Because the students need to quickly understand why the numerical methods correctly work, the proofs of theorems were shorted as possible, insisting more on ideas than on a lot of algebra manipulation. The included examples are presented with a minimum of complications, emphasizing the steps of the algorithms.
The numerical methods described in this book are illustrated by computer programs written in C. Our goal was to develop very simple programs which are easily to read and understand by students. Also, the programs should run without modification on any compiler that implements the ANSI C standard.
Because our intention was to easily produce screen input-output (using, scanf and printf), in case of WINDOWS visual programming environments, like Visual C++ (Microsoft) and Borland C++ Builder, the project should be console-application.
This will be not a problem for DOS and LINUX compilers.
If this material is used as a teaching aid in a class, I would appreciate if under such circumstances, the instructor of such a class would send me a note at the address below informing me if the material is useful.
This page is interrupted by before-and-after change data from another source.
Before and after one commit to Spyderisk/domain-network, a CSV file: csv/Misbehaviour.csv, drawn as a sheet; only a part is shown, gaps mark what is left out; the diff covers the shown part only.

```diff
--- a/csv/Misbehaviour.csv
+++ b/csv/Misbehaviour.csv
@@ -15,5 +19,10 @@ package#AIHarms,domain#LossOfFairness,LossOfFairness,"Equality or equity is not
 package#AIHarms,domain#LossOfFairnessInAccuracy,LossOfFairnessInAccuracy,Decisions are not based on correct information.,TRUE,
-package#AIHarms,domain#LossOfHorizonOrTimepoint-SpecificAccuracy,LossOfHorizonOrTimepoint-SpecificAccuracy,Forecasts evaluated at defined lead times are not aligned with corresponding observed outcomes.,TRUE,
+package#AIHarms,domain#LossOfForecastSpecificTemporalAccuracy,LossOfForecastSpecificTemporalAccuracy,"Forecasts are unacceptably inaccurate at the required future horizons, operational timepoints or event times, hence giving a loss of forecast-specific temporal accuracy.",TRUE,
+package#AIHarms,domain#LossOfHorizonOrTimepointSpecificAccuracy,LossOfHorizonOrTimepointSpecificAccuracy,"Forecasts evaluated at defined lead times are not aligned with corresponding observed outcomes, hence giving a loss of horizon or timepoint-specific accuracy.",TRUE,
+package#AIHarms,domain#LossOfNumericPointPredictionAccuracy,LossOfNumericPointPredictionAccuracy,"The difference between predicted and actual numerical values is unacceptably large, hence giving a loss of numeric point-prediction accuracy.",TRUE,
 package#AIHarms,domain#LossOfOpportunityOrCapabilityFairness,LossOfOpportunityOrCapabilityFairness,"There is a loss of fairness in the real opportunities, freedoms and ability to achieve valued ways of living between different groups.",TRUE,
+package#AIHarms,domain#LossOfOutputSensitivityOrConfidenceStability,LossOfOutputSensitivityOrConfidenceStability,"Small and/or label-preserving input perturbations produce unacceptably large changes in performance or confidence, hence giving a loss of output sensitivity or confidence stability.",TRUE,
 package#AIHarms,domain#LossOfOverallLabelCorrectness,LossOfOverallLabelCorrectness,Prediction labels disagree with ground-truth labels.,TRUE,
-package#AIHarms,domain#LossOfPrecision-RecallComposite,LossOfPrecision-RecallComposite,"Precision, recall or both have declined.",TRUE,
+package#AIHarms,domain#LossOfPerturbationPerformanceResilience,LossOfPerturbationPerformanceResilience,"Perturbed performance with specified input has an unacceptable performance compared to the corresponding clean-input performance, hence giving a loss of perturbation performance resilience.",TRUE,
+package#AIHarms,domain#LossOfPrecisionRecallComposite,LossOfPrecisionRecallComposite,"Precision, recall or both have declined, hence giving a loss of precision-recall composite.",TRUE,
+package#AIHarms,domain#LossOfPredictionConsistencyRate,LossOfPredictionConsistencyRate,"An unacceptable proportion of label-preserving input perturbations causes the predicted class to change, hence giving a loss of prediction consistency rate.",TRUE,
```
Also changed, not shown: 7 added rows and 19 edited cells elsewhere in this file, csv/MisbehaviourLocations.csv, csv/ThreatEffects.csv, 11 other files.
Also, I would appreciate any suggestions or constructive criticism regarding the content of these lecture notes.
|Product dimensions:||5.50(w) x 8.50(h) x 0.46(d)|
Table of Contents
|Lecture 1.||Exact Methods For Linear Systems||7|
|Lecture 2.||Iterative Methods For Linear Systems||21|
|Lecture 3.||Scalar Nonlinear Equations||35|
|Lecture 4.||Systems of Nonlinear Equations||51|
|Lecture 6.||Tridiagonal Systems||77|
|Lecture 7.||Polynomial Interpolation||91|
|Lecture 8.||Best Approximation of Functions||107|
|Lecture 9.||Numerical Differentiation and Integration||125|
|Lecture 11.||Ordinary Differential Equations||157|
|Lecture 12.||Partial Differential Equations||175|
|Appendix||Some Theorems on Differentiable Functions||191|